(DATASET EXTRACT Opens)

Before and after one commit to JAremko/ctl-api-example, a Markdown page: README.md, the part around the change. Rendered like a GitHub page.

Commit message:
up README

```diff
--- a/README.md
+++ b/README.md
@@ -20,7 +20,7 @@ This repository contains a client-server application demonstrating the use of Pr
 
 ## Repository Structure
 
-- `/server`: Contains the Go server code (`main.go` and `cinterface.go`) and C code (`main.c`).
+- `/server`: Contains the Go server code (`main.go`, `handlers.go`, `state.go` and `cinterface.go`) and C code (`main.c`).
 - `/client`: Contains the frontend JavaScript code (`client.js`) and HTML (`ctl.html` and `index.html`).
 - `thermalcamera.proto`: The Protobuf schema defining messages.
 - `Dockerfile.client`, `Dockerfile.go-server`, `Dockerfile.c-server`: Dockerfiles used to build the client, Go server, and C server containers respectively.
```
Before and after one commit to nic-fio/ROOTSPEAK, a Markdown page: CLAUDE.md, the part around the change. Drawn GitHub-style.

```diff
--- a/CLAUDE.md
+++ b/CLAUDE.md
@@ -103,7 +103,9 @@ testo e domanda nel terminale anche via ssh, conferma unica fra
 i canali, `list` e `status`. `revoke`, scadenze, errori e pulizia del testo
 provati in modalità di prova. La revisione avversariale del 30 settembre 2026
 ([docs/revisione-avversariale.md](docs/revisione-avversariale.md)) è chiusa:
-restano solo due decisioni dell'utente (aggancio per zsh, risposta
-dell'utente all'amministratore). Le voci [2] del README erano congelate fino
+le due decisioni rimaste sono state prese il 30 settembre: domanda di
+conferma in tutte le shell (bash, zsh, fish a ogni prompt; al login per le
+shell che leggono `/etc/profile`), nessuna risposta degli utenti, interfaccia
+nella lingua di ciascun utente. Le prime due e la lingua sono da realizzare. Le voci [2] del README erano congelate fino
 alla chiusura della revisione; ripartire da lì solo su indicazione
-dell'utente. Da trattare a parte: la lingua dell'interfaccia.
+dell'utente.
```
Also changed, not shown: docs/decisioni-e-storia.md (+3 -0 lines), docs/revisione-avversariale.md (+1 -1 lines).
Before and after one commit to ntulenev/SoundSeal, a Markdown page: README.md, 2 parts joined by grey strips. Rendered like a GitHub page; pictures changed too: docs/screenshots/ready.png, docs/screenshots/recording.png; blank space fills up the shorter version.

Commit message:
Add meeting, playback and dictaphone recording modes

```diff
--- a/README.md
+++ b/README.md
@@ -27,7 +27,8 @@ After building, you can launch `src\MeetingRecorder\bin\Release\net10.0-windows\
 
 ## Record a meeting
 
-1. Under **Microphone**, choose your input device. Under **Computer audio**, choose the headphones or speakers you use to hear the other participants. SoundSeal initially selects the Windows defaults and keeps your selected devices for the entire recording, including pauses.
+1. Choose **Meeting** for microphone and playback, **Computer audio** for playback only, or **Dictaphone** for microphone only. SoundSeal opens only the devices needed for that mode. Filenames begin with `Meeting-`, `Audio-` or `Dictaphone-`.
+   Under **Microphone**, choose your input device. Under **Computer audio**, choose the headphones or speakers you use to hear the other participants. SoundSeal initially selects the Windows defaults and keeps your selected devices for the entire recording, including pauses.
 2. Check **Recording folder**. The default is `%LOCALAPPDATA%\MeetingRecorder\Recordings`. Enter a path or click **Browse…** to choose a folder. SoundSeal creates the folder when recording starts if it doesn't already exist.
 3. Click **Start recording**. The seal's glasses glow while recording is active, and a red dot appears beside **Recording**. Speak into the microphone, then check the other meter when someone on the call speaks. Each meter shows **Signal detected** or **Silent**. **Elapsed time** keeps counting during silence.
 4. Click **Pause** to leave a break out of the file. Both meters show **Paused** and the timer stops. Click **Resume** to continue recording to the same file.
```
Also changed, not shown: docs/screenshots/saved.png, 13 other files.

(DATASET EXTRACT Closes)

◆ YOUR OBJECTIVE:
What lines of the listing above hold "server"? Copy all of them.

◆ RESULT OF THIS EXERCISE:
@@ -20,7 +20,7 @@ This repository contains a client-server application demonstrating the use of Pr
-- `/server`: Contains the Go server code (`main.go` and `cinterface.go`) and C code (`main.c`).
+- `/server`: Contains the Go server code (`main.go`, `handlers.go`, `state.go` and `cinterface.go`) and C code (`main.c`).
 - `Dockerfile.client`, `Dockerfile.go-server`, `Dockerfile.c-server`: Dockerfiles used to build the client, Go server, and C server containers respectively.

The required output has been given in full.